Fumento has written a reply to Cathy Seipp's article. Mostly he whines about how mean Seipp was. The only substantive bit is this:
Read the Business Week piece. It takes three whole minutes. Nowhere does it say I took money for any column or story. It says I solicited a grant from Monsanto for a biotechnology book I was working on. (It doesn't say, but should, that such solicitations from philanthropies and corporations are the general rule for writers of policy books.) It says my think-tank employer accepted the grant and paid me a salary while I worked on the book.
Using a bizarre set of rules that writer Eamon Javers made up on the spot, applied specifically to my circumstances, and then made retroactive, Javers decided -- bizarre though it sound -- that a book grant received in 1999 should be disclosed in columns written in 2006 -- and presumably forever.
But Javers didn't make up any rules. All he did was call Scripps Howard and ask them if Fumento had disclosed that he had been paid by Monsanto in the past. Scripps Howard decided that Fumento should have disclosed the payment and fired him. The column in question did not just mention Monsanto in passing -- it sounds like an ad for Monsanto's new products. Here it is edited down to its essence:
... Monsanto ... Monsanto ... Monsanto ... Monsanto ... Monsanto ... Monsanto ... Monsanto ...
Fumento makes a big deal about the length of time between the $60,000 grant from Monsanto and his Monsanto-boosting column, but fails to mention that he in his book he somehow could not find any space to disclose that Monsanto had paid for it.
Seipp also comments on Fumento's complaints:
Fumento says (after suggesting that his nemesis, Business Week's Eamon Javers, has a "grease-lined hat") I should not have cooperated with the NY Times. According to his way of thinking, we on the right are all in this together, and should circle the wagons against any attack. But I have no more sympathy for that argument than I do for the notion that Jews should support Jack Abramoff.
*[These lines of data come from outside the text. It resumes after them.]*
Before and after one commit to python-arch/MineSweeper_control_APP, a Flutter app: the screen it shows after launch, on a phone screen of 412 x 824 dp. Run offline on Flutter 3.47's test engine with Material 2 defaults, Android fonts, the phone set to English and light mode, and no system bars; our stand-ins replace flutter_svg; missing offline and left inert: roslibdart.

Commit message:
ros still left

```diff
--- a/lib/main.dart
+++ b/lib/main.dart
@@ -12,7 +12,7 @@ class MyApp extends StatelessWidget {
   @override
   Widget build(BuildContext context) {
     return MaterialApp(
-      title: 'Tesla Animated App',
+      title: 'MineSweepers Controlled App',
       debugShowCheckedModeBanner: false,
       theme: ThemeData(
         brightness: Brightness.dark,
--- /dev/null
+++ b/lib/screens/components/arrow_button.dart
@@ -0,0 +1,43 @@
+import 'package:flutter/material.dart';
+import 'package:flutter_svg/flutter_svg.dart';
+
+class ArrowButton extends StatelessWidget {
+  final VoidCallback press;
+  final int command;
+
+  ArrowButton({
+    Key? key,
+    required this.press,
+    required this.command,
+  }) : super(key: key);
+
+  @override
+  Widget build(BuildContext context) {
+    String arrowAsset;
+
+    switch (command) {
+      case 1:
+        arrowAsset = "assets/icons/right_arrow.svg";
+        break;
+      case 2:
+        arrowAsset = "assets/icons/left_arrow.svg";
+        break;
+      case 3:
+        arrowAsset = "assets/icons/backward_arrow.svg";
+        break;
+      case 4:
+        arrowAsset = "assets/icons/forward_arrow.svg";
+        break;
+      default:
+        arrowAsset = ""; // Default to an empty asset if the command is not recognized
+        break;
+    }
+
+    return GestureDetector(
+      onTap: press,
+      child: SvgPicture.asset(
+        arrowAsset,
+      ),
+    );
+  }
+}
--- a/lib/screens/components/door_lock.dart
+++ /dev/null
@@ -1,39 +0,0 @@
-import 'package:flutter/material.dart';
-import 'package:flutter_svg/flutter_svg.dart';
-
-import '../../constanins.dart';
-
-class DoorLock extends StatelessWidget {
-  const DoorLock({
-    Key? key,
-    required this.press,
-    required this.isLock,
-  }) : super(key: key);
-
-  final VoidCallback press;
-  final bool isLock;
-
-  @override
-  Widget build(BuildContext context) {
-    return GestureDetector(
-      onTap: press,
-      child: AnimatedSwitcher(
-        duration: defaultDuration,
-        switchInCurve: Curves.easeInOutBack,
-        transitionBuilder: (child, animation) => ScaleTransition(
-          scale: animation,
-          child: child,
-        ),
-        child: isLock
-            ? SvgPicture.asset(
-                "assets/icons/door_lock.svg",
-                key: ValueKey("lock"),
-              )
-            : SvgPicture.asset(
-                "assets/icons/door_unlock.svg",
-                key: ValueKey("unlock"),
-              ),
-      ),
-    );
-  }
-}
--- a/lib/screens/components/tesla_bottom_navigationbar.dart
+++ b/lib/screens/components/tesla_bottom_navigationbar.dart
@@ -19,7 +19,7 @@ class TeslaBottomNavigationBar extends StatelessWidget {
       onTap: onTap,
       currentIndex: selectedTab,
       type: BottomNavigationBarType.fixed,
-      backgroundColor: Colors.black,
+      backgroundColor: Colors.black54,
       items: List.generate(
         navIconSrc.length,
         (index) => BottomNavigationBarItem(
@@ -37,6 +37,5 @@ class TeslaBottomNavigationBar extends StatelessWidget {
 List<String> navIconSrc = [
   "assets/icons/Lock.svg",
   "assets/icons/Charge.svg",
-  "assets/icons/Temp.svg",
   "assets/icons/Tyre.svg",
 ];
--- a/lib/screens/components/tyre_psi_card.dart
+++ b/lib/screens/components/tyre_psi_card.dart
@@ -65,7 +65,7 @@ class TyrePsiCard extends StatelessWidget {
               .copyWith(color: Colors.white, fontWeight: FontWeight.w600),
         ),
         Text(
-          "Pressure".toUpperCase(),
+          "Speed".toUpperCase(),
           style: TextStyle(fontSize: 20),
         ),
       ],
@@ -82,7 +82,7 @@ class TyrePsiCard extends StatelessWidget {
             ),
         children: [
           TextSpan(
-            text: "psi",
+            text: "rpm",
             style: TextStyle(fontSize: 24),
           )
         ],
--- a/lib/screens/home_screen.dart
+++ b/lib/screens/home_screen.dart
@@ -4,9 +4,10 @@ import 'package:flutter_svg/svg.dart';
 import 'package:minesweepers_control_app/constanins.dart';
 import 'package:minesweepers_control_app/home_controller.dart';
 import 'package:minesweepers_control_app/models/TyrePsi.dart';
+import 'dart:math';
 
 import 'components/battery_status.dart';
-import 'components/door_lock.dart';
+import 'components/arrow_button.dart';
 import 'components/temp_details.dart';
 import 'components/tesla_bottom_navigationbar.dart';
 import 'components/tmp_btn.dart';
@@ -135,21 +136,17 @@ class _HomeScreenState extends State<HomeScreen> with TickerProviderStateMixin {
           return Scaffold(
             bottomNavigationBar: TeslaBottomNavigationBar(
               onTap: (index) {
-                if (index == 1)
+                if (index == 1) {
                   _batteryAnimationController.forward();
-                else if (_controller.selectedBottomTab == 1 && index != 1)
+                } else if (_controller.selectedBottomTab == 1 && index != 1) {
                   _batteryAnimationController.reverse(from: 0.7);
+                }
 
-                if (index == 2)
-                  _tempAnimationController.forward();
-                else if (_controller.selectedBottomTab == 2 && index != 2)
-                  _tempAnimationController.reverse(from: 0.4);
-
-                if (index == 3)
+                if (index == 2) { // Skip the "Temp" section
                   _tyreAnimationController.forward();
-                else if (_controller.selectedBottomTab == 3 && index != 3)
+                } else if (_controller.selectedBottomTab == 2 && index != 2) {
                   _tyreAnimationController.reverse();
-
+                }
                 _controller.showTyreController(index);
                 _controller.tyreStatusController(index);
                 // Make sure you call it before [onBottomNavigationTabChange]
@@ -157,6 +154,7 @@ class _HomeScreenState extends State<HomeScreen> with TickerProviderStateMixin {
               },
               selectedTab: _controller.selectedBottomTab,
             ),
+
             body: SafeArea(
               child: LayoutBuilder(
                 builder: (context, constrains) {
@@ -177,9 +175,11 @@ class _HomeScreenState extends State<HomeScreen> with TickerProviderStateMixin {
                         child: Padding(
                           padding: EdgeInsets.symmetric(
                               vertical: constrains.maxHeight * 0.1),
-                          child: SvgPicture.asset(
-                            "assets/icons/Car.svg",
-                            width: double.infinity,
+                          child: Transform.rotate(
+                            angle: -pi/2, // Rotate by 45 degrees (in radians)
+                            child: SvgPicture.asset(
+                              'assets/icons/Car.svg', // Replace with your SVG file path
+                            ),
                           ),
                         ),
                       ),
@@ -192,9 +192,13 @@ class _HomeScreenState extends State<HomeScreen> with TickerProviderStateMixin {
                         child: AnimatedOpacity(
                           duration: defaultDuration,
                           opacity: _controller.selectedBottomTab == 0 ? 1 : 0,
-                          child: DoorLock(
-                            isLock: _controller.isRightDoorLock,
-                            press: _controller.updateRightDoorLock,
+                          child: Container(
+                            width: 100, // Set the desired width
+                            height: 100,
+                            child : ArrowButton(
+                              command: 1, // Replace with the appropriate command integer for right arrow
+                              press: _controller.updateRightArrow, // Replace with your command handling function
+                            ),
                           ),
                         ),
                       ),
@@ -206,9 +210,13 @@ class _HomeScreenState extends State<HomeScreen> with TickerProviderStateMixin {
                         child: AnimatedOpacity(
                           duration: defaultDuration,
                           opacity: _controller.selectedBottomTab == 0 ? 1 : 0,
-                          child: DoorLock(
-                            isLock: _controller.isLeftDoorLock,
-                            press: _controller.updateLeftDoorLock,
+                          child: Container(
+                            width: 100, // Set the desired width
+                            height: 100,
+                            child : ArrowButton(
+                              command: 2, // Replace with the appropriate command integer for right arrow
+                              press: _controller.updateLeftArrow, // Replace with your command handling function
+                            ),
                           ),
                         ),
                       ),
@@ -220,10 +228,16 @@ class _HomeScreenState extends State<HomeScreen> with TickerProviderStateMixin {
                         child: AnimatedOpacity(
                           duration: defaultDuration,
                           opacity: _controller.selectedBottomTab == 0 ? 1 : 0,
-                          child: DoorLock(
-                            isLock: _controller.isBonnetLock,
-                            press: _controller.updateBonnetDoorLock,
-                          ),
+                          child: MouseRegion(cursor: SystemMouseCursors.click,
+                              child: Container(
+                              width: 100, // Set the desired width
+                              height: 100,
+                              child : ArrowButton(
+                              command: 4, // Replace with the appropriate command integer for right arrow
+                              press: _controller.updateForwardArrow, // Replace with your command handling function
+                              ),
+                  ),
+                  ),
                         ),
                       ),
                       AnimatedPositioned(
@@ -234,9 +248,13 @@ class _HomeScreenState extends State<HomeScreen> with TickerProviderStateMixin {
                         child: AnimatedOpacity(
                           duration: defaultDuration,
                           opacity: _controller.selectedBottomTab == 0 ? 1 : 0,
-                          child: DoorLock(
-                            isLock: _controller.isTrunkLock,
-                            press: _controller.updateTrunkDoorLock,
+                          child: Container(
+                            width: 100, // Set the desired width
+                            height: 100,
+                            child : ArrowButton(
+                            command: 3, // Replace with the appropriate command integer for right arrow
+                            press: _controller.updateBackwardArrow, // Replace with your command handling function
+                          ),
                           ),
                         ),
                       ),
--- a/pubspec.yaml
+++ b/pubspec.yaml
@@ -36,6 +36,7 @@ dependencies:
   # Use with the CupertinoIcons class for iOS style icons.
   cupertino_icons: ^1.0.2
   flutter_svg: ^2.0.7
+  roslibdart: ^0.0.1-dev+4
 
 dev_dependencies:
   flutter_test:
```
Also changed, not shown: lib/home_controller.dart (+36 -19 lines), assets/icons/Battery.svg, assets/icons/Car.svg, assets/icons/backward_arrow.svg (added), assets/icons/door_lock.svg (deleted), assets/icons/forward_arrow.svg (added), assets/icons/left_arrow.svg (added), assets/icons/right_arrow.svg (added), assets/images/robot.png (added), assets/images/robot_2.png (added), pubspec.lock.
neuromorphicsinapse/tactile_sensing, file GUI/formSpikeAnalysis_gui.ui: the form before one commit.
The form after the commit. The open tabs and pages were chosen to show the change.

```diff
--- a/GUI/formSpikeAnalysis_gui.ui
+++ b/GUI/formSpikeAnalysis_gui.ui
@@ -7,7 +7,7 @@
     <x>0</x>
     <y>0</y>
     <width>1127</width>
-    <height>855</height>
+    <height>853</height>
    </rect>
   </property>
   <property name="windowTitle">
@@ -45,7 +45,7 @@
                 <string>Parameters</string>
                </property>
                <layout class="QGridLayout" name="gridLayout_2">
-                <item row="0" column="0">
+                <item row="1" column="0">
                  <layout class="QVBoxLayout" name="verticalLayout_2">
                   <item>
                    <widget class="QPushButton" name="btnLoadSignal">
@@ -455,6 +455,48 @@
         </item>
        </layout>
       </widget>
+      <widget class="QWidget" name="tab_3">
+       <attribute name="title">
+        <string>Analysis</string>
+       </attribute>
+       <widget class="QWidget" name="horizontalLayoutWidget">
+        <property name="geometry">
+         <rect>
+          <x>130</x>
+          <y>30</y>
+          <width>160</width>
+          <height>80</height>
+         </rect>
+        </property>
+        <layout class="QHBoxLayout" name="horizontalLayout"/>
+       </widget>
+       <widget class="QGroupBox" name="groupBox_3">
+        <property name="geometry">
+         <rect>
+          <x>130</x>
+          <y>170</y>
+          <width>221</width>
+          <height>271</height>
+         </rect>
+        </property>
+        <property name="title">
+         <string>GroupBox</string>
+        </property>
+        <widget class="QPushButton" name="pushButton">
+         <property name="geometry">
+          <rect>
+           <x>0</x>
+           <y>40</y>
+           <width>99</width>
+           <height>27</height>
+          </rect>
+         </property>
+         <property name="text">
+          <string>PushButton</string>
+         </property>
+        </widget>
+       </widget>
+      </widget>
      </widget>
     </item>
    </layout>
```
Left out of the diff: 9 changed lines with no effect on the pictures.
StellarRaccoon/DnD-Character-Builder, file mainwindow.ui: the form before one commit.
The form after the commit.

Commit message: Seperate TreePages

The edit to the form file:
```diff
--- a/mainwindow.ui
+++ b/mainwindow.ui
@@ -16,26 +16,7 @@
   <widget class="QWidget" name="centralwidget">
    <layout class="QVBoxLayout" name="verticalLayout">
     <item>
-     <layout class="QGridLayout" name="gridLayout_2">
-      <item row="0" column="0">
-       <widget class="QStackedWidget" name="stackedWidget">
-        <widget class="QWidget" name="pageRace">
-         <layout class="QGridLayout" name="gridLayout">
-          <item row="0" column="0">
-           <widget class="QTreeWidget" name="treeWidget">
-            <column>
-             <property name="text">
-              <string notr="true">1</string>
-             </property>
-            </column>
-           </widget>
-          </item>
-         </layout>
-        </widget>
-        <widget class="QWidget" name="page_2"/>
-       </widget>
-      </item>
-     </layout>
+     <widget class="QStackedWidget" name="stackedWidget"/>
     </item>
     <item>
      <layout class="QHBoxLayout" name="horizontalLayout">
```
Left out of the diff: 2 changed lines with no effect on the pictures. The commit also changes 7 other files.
In comments, Seipp adds
I say that Fumento has long been suspected of being on the take because for years, ever single time his name has come up in conversations I've had with journalists or p.r. people, they've said he's on the take. It was like a Homeric epithet -- the rosy-fingered Dawn, the on-the-take Michael Fumento. I never asked about it, had no inside knowledge, and was not particularly interested in the topic. Other people brought it up, not me.
Meanwhile, Bruce Bartlett has come out in Fumento's defence:
In the Fumento case, however, no Monsanto money flowed into his bank account. The money went to Hudson to support its overall program. There is no evidence Mr. Fumento benefited monetarily. Therefore, to my mind, there was no ethical lapse and no justification for punishment. Mr. Fumento is still employed by the Hudson Institute.
However, Monsanto money did flow into Fumento's bank account. The grant was for the book and paid Fumento's salary. And the ethical lapse is Fumento's failure to disclose to the readers of his book that Monsanto had paid him to write it.
Bartlett sees the whole thing as some sort of plot against conservatives.
I think this is all part of an effort to demonize perfectly reasonable, standard fund-raising to inhibit conservative think tanks' ability to compete in the realm of ideas with liberal newspapers, television networks, universities and foundations.
If liberals and Democrats can make it seem a policy institute receiving any corporate money automatically taints all the work of its writers and researchers, they will have a great victory.
I think ethical conduct requires you to disclose funding sources. Bartlett seems to believe political advantage for conservatives trumps ethics
In an odd coincidence, $60,000 was also the amount that Bartlett's think tank, the Alexis de Tocqueville Institute was paid in a cash for comment case back in 1994. Philip Morris wanted some group to campaign against a proposal to increase taxes on cigarettes and ADTI gave them this pitch (my emphasis)
Our three key executives, Cesar Conda, Bruce Bartlett and myself, will run this campaign and we will devote the full energies of our operation and its consultants to this task. We plan to activate our key Advisory Board Members, including Jack Kemp, Robert Kasten, Dick Armey, Michael Boskin and others to mount a public awareness campaign immediately (see enclosed list of Center on Regulation and Economic Growth participants).
As you can see from our press in recent months, we are in a position to deliver. We would like to request $60,000, or $30,000 a month, to implement this program.
Needless to say, Bartlett did not disclose the funding from Philip Morris in any of the op-eds he wrote attacking the cigarette tax. The full story is here.